● What the exercise asks
Each entry needs to be copied exactly, with nothing left out.

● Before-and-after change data
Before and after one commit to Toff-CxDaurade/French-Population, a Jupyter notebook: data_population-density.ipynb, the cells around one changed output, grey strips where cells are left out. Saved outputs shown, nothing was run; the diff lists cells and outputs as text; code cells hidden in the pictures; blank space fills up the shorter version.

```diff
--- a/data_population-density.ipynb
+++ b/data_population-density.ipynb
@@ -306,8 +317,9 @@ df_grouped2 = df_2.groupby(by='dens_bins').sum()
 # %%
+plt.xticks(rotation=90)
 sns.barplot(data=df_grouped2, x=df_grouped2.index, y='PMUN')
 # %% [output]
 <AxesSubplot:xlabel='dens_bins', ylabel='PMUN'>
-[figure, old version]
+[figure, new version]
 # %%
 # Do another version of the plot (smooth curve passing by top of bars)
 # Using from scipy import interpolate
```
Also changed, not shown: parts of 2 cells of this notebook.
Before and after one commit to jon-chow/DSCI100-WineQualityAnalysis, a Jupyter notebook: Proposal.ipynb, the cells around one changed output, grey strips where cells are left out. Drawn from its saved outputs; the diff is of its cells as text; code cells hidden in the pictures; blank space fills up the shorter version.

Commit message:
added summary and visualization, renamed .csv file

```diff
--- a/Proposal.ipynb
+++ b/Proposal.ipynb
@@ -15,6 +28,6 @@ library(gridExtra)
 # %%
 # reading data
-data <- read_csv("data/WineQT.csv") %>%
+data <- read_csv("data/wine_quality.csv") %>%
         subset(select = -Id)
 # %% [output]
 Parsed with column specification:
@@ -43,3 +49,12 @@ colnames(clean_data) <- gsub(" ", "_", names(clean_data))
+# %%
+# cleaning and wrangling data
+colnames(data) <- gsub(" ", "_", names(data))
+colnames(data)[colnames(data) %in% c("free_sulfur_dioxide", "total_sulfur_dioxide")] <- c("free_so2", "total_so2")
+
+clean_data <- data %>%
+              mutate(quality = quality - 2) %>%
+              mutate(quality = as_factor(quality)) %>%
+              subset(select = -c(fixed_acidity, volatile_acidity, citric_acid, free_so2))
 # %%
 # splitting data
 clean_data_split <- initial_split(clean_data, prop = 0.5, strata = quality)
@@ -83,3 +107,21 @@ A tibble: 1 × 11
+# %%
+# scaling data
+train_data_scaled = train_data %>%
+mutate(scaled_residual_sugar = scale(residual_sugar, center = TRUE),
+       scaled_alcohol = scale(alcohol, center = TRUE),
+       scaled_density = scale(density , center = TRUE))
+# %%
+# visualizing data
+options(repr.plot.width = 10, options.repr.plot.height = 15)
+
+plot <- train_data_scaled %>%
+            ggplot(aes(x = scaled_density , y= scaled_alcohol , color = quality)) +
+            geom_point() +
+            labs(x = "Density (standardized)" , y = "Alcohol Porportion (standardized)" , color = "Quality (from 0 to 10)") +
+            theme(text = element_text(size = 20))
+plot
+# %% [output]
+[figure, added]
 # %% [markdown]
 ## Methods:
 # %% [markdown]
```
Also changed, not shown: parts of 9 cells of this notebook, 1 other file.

● Exercise result
Before and after one commit to Toff-CxDaurade/French-Population, a Jupyter notebook: data_population-density.ipynb, the cells around one changed output, grey strips where cells are left out. Saved outputs shown, nothing was run; the diff lists cells and outputs as text; code cells hidden in the pictures; blank space fills up the shorter version.

```diff
--- a/data_population-density.ipynb
+++ b/data_population-density.ipynb
@@ -306,8 +317,9 @@ df_grouped2 = df_2.groupby(by='dens_bins').sum()
 # %%
+plt.xticks(rotation=90)
 sns.barplot(data=df_grouped2, x=df_grouped2.index, y='PMUN')
 # %% [output]
 <AxesSubplot:xlabel='dens_bins', ylabel='PMUN'>
-[figure, old version]
+[figure, new version]
 # %%
 # Do another version of the plot (smooth curve passing by top of bars)
 # Using from scipy import interpolate
```
Also changed, not shown: parts of 2 cells of this notebook.
Before and after one commit to jon-chow/DSCI100-WineQualityAnalysis, a Jupyter notebook: Proposal.ipynb, the cells around one changed output, grey strips where cells are left out. Drawn from its saved outputs; the diff is of its cells as text; code cells hidden in the pictures; blank space fills up the shorter version.

Commit message:
added summary and visualization, renamed .csv file

```diff
--- a/Proposal.ipynb
+++ b/Proposal.ipynb
@@ -15,6 +28,6 @@ library(gridExtra)
 # %%
 # reading data
-data <- read_csv("data/WineQT.csv") %>%
+data <- read_csv("data/wine_quality.csv") %>%
         subset(select = -Id)
 # %% [output]
 Parsed with column specification:
@@ -43,3 +49,12 @@ colnames(clean_data) <- gsub(" ", "_", names(clean_data))
+# %%
+# cleaning and wrangling data
+colnames(data) <- gsub(" ", "_", names(data))
+colnames(data)[colnames(data) %in% c("free_sulfur_dioxide", "total_sulfur_dioxide")] <- c("free_so2", "total_so2")
+
+clean_data <- data %>%
+              mutate(quality = quality - 2) %>%
+              mutate(quality = as_factor(quality)) %>%
+              subset(select = -c(fixed_acidity, volatile_acidity, citric_acid, free_so2))
 # %%
 # splitting data
 clean_data_split <- initial_split(clean_data, prop = 0.5, strata = quality)
@@ -83,3 +107,21 @@ A tibble: 1 × 11
+# %%
+# scaling data
+train_data_scaled = train_data %>%
+mutate(scaled_residual_sugar = scale(residual_sugar, center = TRUE),
+       scaled_alcohol = scale(alcohol, center = TRUE),
+       scaled_density = scale(density , center = TRUE))
+# %%
+# visualizing data
+options(repr.plot.width = 10, options.repr.plot.height = 15)
+
+plot <- train_data_scaled %>%
+            ggplot(aes(x = scaled_density , y= scaled_alcohol , color = quality)) +
+            geom_point() +
+            labs(x = "Density (standardized)" , y = "Alcohol Porportion (standardized)" , color = "Quality (from 0 to 10)") +
+            theme(text = element_text(size = 20))
+plot
+# %% [output]
+[figure, added]
 # %% [markdown]
 ## Methods:
 # %% [markdown]
```
Also changed, not shown: parts of 9 cells of this notebook, 1 other file.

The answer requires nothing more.